Fundação Oswaldo Cruz, Fiocruz
ISSN: 1678-8060 EISSN: 1678-8060
Vol. 92, Num. s2, 1997, pp. 37-43
Mem Inst Oswaldo Cruz, Rio de Janeiro, Vol. 92, Suppl. II, pp. 37-43

Modulatory Role of Eosinophils in Allergic Inflammation: New Evidence for a Rather Outdated Concept

Christianne Bandeira-Melo, Renato SB Cordeiro, Patricia MR Silva,
Marco A Martins^+
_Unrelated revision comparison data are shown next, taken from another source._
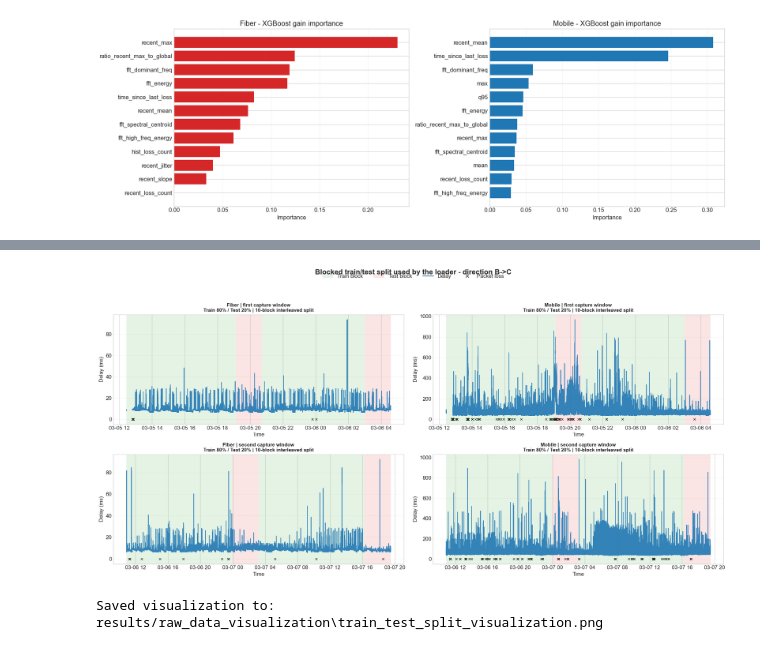
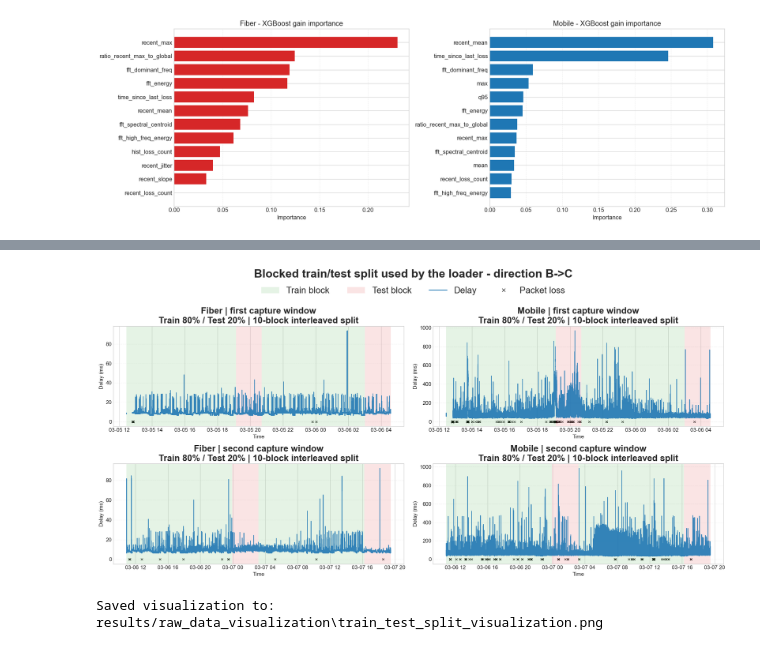
Before and after one commit to pietroguidetti02/NDAL-project-2026, a Jupyter notebook: 01_exploratory_analysis.ipynb, the cells around one changed output, grey strips where cells are left out. Saved outputs shown, nothing was run; the diff lists cells and outputs as text; code cells hidden in the pictures.

```diff
--- a/01_exploratory_analysis.ipynb
+++ b/01_exploratory_analysis.ipynb
@@ -251,7 +251,7 @@ imbalance_df = pd.DataFrame(summary_rows)
 # This forces 'Loss' to be rendered at the bottom (base) and 'No Loss' on top of it.
 pivot_df = imbalance_df.pivot(index='dataset', columns='class', values='percentage')[['No Loss', 'Loss']]
 
-fig, ax = plt.subplots(figsize=(10, 6))
+fig, ax = plt.subplots(figsize=(16, 9))
 
 # Coherent color mapping: index 0 is 'No Loss' (Green), index 1 is 'Loss' (Red)
 colors = ['#2ca02c', '#d62728']
@@ -278,20 +278,19 @@ for idx, class_name in enumerate(pivot_df.columns):
                 label_text = f'{value:.2f}%'
 
             ax.text(bar.get_x() + bar.get_width() / 2, y_pos, label_text,
-                    ha='center', va=va_align, color=text_color, fontsize=11, fontweight='bold')
+                    ha='center', va=va_align, color=text_color, fontsize=40, fontweight='bold')
 
     bottom += values
 
 # Configure axis limits and labels
 ax.set_ylim(0, 105)  # Raised slightly above 100 to give breathing room for top labels
-ax.set_ylabel('Percentage (%)')
-ax.set_title('Dataset Imbalance: No Loss vs Loss', fontsize=14, weight='bold')
+ax.set_title('Dataset Imbalance: No Loss vs Loss', fontsize=20, weight='bold')
 
 handles, labels = ax.get_legend_handles_labels()
-ax.legend(handles[::-1], labels[::-1], loc='upper right')
+ax.legend(handles[::-1], labels[::-1], loc='upper right', fontsize=14)
 
 ax.grid(axis='y', linestyle='--', alpha=0.3)
-plt.xticks(rotation=15)
+plt.xticks(rotation=15, fontsize=16)
 plt.tight_layout()
 
 plt.savefig('results/raw_data_visualization/dataset_imbalance_loss_vs_no_loss.png', dpi=300)
@@ -481,9 +480,9 @@ for tech_name, accent_color, ax in pie_specs:
         explode=explode,
         startangle=90,
         shadow=True,
-        textprops={'fontsize': 18, 'weight': 'bold'},
+        textprops={'fontsize': 25, 'weight': 'bold'},
         radius=0.8,         # Torta più piccola
-        labeldistance=1.2   # Etichette più lontane dal centro
+        labeldistance=1   # Etichette più lontane dal centro
     )
 
     ax.set_title(f'{tech_name}', fontsize=14, weight='bold')
@@ -573,9 +572,9 @@ for tech_name, accent_color, ax in pie_specs:
         explode=explode,
         startangle=90,
         shadow=True,
-        textprops={'fontsize': 18, 'weight': 'bold'},
+        textprops={'fontsize': 25, 'weight': 'bold'},
         radius=0.8,         # Torta più piccola
-        labeldistance=1.2   # Etichette più lontane dal centro
+        labeldistance=1   # Etichette più lontane dal centro
     )
 
     ax.set_title(f'{tech_name}', fontsize=14, weight='bold')
@@ -1003,7 +1002,7 @@ import os
 import importlib
 
 # modules names cannot start with a number, so we use importlib to load the main_comparison_LSTM module
-module_02 = importlib.import_module("02_main_comparison_LSTM")
+module_02 = importlib.import_module("02_b_main_comparison_LSTM")
 process_dataset_all = module_02.process_dataset_all
 
 sys.path.append(os.getcwd())
@@ -1702,35 +1701,35 @@ else:
             tech_name = 'Fiber' if 'fiber' in file_path.lower() else 'Mobile'
             ax.set_title(
                 f'{tech_name} | {window_name.replace("_", " ")}\n'
                 f'Train {train_pct * 100:.0f}% / Test {test_pct * 100:.0f}% | 10-block interleaved split',
-                fontsize=11,
+                fontsize=20,
                 weight='bold'
             )
             ax.set_xlabel('Time')
             ax.set_ylabel('Delay (ms)')
             ax.grid(True, axis='y', linestyle='--', alpha=0.25)
 
         for ax in axes[len(file_paths):]:
             ax.axis('off')
 
         legend_handles = [
             Patch(facecolor=train_color, alpha=0.12, label='Train block'),
             Patch(facecolor=test_color, alpha=0.12, label='Test block'),
             plt.Line2D([0], [0], color=delay_color, linewidth=1.6, label='Delay'),
             plt.Line2D([0], [0], color='#111111', marker='x', linestyle='None', markersize=7, label='Packet loss')
         ]
 
         fig.suptitle(
             f'Blocked train/test split used by the loader - direction {direction}',
-            fontsize=16,
+            fontsize=26,
             weight='bold'
         )
-        fig.legend(handles=legend_handles, loc='upper center', ncol=4, frameon=False, bbox_to_anchor=(0.5, 0.98))
+        fig.legend(handles=legend_handles, loc='upper center', ncol=4, frameon=False, bbox_to_anchor=(0.5, 0.95), fontsize=20)
         plt.tight_layout(rect=(0, 0, 1, 0.93))
         out_path = os.path.join(results_dir, 'train_test_split_visualization.png')
         plt.savefig(out_path, dpi=300, bbox_inches='tight')
         plt.show()
         print(f'Saved visualization to: {out_path}')
 # %% [output]
-[figure, old version]
+[figure, new version]
 Saved visualization to: results/raw_data_visualization\train_test_split_visualization.png
```
Also changed, not shown: parts of 4 cells of this notebook, 10 other files.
Laboratorio de Inflamacao, Departamento de Fisiologia e Farmacodinamica, Instituto Oswaldo Cruz, Av. Brasil 4365, 21045-900 Rio de Janeiro, RJ, Brasil
^+Corresponding author. Fax: +55-21-590.9490

This work was supported by grants from CNPq and FAPERJ.

Received 3 September 1997; Accepted 30 September 1997


Code Number:OC97167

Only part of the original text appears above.